* **WORK REQUEST**
A faithful, complete copy of the entries is the sole expected answer.

### ENTRIES SUPPLIED

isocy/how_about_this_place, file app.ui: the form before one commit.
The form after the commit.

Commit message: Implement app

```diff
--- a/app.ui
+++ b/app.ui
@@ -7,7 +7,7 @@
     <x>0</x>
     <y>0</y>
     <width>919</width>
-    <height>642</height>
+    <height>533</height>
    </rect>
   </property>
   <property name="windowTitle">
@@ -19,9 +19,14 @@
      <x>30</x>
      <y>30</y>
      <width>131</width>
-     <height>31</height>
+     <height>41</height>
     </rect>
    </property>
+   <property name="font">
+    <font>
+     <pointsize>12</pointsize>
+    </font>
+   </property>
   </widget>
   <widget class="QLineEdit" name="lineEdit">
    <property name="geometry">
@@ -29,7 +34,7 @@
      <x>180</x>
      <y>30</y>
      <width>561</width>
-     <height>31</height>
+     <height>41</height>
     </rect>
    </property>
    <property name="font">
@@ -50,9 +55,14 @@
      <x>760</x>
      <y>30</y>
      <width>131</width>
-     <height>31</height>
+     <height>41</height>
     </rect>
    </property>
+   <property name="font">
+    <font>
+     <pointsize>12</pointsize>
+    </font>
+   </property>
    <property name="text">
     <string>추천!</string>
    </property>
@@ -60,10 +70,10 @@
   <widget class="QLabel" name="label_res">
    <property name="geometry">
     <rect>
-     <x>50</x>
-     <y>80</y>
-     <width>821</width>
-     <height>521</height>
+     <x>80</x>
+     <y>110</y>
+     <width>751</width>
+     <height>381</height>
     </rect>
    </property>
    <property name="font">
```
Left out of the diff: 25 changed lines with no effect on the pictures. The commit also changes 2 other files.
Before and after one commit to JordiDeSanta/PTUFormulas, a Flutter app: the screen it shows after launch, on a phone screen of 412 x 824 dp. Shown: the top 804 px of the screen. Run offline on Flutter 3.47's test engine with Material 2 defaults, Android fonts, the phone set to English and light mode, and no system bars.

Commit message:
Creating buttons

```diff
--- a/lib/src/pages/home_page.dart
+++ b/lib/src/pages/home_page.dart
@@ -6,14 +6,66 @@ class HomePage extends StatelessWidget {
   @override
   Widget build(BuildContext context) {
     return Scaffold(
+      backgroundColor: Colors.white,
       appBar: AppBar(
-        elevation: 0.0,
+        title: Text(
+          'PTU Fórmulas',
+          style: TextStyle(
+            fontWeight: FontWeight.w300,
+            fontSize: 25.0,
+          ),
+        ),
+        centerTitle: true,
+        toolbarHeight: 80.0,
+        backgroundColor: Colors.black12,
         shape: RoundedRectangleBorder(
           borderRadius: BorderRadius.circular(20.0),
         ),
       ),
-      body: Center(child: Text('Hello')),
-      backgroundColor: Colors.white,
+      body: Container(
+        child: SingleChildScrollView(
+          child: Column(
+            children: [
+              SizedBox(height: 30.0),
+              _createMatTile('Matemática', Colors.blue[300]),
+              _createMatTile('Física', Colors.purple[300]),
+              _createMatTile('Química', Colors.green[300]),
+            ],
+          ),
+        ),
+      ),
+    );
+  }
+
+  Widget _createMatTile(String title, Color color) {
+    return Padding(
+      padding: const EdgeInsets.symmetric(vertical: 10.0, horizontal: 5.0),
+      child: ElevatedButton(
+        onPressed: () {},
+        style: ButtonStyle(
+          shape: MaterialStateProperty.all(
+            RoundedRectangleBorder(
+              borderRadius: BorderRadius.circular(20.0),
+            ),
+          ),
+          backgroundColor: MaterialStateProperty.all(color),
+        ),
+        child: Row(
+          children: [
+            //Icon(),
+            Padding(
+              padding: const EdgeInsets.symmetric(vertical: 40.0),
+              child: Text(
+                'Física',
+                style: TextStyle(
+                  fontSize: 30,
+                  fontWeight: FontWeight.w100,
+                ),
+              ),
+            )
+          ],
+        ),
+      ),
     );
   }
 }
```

######

* **TASK OUTPUT**
isocy/how_about_this_place, file app.ui: the form before one commit.
The form after the commit.

Commit message: Implement app

```diff
--- a/app.ui
+++ b/app.ui
@@ -7,7 +7,7 @@
     <x>0</x>
     <y>0</y>
     <width>919</width>
-    <height>642</height>
+    <height>533</height>
    </rect>
   </property>
   <property name="windowTitle">
@@ -19,9 +19,14 @@
      <x>30</x>
      <y>30</y>
      <width>131</width>
-     <height>31</height>
+     <height>41</height>
     </rect>
    </property>
+   <property name="font">
+    <font>
+     <pointsize>12</pointsize>
+    </font>
+   </property>
   </widget>
   <widget class="QLineEdit" name="lineEdit">
    <property name="geometry">
@@ -29,7 +34,7 @@
      <x>180</x>
      <y>30</y>
      <width>561</width>
-     <height>31</height>
+     <height>41</height>
     </rect>
    </property>
    <property name="font">
@@ -50,9 +55,14 @@
      <x>760</x>
      <y>30</y>
      <width>131</width>
-     <height>31</height>
+     <height>41</height>
     </rect>
    </property>
+   <property name="font">
+    <font>
+     <pointsize>12</pointsize>
+    </font>
+   </property>
    <property name="text">
     <string>추천!</string>
    </property>
@@ -60,10 +70,10 @@
   <widget class="QLabel" name="label_res">
    <property name="geometry">
     <rect>
-     <x>50</x>
-     <y>80</y>
-     <width>821</width>
-     <height>521</height>
+     <x>80</x>
+     <y>110</y>
+     <width>751</width>
+     <height>381</height>
     </rect>
    </property>
    <property name="font">
```
Left out of the diff: 25 changed lines with no effect on the pictures. The commit also changes 2 other files.
Before and after one commit to JordiDeSanta/PTUFormulas, a Flutter app: the screen it shows after launch, on a phone screen of 412 x 824 dp. Shown: the top 804 px of the screen. Run offline on Flutter 3.47's test engine with Material 2 defaults, Android fonts, the phone set to English and light mode, and no system bars.

Commit message:
Creating buttons

```diff
--- a/lib/src/pages/home_page.dart
+++ b/lib/src/pages/home_page.dart
@@ -6,14 +6,66 @@ class HomePage extends StatelessWidget {
   @override
   Widget build(BuildContext context) {
     return Scaffold(
+      backgroundColor: Colors.white,
       appBar: AppBar(
-        elevation: 0.0,
+        title: Text(
+          'PTU Fórmulas',
+          style: TextStyle(
+            fontWeight: FontWeight.w300,
+            fontSize: 25.0,
+          ),
+        ),
+        centerTitle: true,
+        toolbarHeight: 80.0,
+        backgroundColor: Colors.black12,
         shape: RoundedRectangleBorder(
           borderRadius: BorderRadius.circular(20.0),
         ),
       ),
-      body: Center(child: Text('Hello')),
-      backgroundColor: Colors.white,
+      body: Container(
+        child: SingleChildScrollView(
+          child: Column(
+            children: [
+              SizedBox(height: 30.0),
+              _createMatTile('Matemática', Colors.blue[300]),
+              _createMatTile('Física', Colors.purple[300]),
+              _createMatTile('Química', Colors.green[300]),
+            ],
+          ),
+        ),
+      ),
+    );
+  }
+
+  Widget _createMatTile(String title, Color color) {
+    return Padding(
+      padding: const EdgeInsets.symmetric(vertical: 10.0, horizontal: 5.0),
+      child: ElevatedButton(
+        onPressed: () {},
+        style: ButtonStyle(
+          shape: MaterialStateProperty.all(
+            RoundedRectangleBorder(
+              borderRadius: BorderRadius.circular(20.0),
+            ),
+          ),
+          backgroundColor: MaterialStateProperty.all(color),
+        ),
+        child: Row(
+          children: [
+            //Icon(),
+            Padding(
+              padding: const EdgeInsets.symmetric(vertical: 40.0),
+              child: Text(
+                'Física',
+                style: TextStyle(
+                  fontSize: 30,
+                  fontWeight: FontWeight.w100,
+                ),
+              ),
+            )
+          ],
+        ),
+      ),
     );
   }
 }
```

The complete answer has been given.